He created designs for around fifty new churches and lots of other beautiful buildings. He also built a monument to the Great Fire of London.
But the building he’s most famous for is St Paul’s Cathedral. Wren said it was his masterpiece. Loads of state ceremonies and important religious services are held in it every year. And the dome is really amazing! Imagine the reaction when it was first unveiled. People were wowed!
“I’ve never seen anything like it in my life!”
There’s one more thing I need to tell you about St Paul’s Cathedral. During World War Two when London was being bombed, Prime Minister Winston Churchill realised how important it was to protect Wren’s masterpiece.
“St Paul’s must not be destroyed. We will never surrender!”
“During the Blitz (a bombing campaign by the Germans) a photographer called Herbert Mason was on fire patrol up on the roof of the newspaper offices where he worked. He saw St Paul’s enveloped in smoke and flames and rushed to get his camera.
His photograph helped to make Wren’s cathedral iconic. When an object or person is iconic it means they’re a symbol of something special. So, St Paul’s became a symbol of the nation’s resilience and determination.
Christopher Wren’s cathedral rose from the destruction of the great Fire of London and survived the great fires in London caused by the bombs of the Blitz.
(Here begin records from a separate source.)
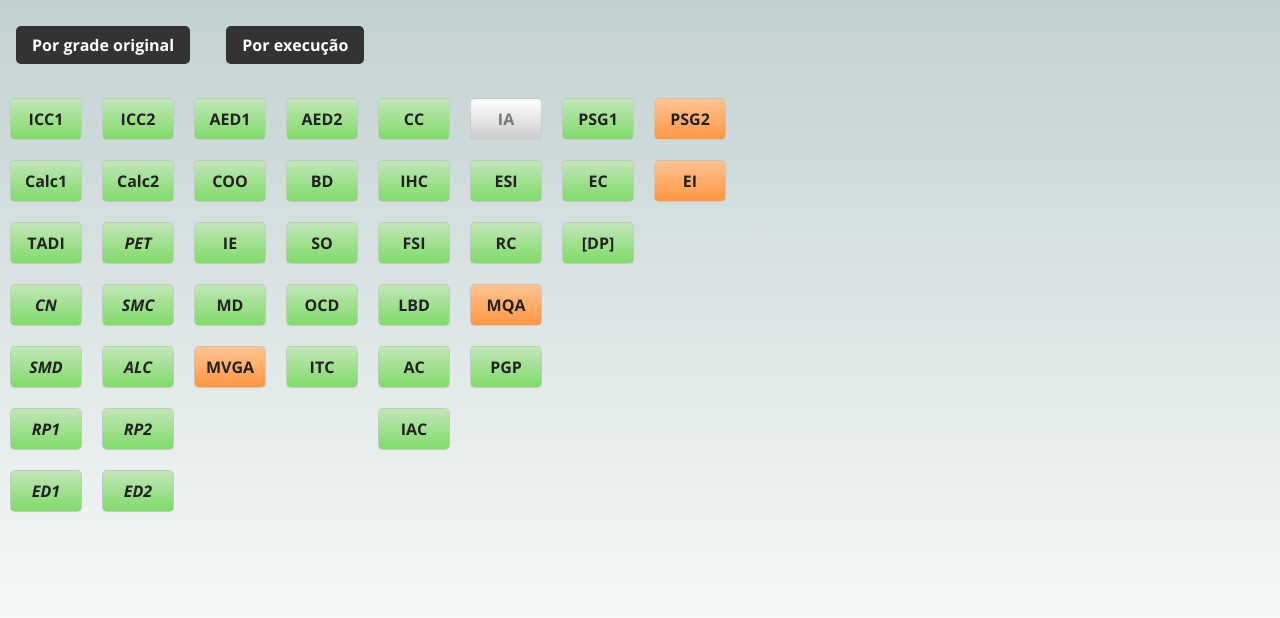
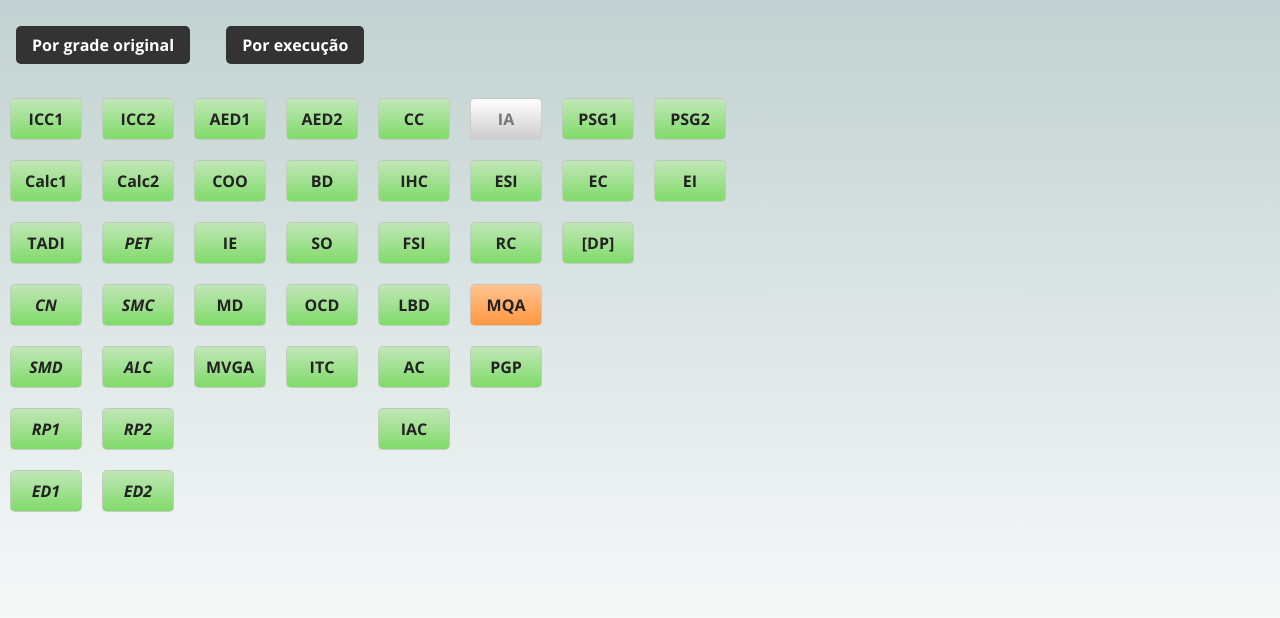
Before and after one commit to machadolucas/web-tests, a website: page course/index.html in a window 1280 px wide. Shown: the part 78-696 px from the top of the page. Drawn offline with nearby package versions, Linux system fonts and the light colour scheme.

Commit message:
Done courses PSG2, MVGA and EI

```diff
--- a/course/index.html
+++ b/course/index.html
@@ -76,7 +76,7 @@
 		<div class="course" data-origin="s3" data-done="s7"
 			data-class-credits="4" data-work-credits="0" data-course-code="ACH2013"
 			data-name="Matemática Discreta 1">MD</div>
-		<div class="course" data-origin="s3" data-doing="true"
+		<div class="course" data-origin="s3" data-done="s9"
 			data-class-credits="4" data-work-credits="0" data-course-code="ACH2033"
 			data-name="Matrizes, Vetores e Geometria Analítica">MVGA</div>
 
@@ -141,10 +141,10 @@
 			data-class-credits="4" data-work-credits="0" data-course-code="ACH2108"
 			data-name="Desafios de Programação 2">[DP]</div>
 
-		<div class="course" data-origin="s8" data-doing="true"
+		<div class="course" data-origin="s8" data-done="s9"
 			data-class-credits="4" data-work-credits="6" data-course-code="ACH2018"
 			data-name="Projeto Supervisionado ou de Graduação 2">PSG2</div>
-		<div class="course" data-origin="s8" data-doing="true"
+		<div class="course" data-origin="s8" data-done="s9"
 			data-class-credits="4" data-work-credits="0" data-course-code="ACH2008"
 			data-name="Empreendedores em Informática">EI</div>
 
```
Remember how Wren’s plaque said, ‘if you seek his memorial, look around you’. Where do you think you should look?
- Just in the crypt where he is buried?
- Around all of St Paul’s Cathedral?
- In the rest of London as well as St Paul’s?
- Or do you think it means something else?
About Sue Wallace
Sue Wallace is a children’s book illustrator, writer, artist and teacher. The focus for her work is the layering of time and personal experience, along with a fascination with the process of opening up information and making it accessible and fun. Her current book takes you on a tour of the ancient city of York, interweaving fascinating and entertaining stories and illustrations of its history, buildings and objects.
About the Monument
The discreet plaque dedicated to Sir Christopher Wren (1632–1723) at St Paul’s Cathedral is tucked into an alcove in the crypt, emphasising its appeal to its readers to look around them for Wren’s true monument. It is attributed to the architect Robert Mylne (1733–1811), who held the post of Surveyor of the Fabric of St Paul’s from 1766 to his death, and who incidentally has his own memorial in the cathedral. As indicated in the translation as ‘is laid’/’laid out’ in Sue’s wonderful graphic, the inscription includes a play on words in the Latin between ‘conditur’ (in this context meaning ‘is buried’) and ‘conditor’ (meaning the founder, builder, constructor).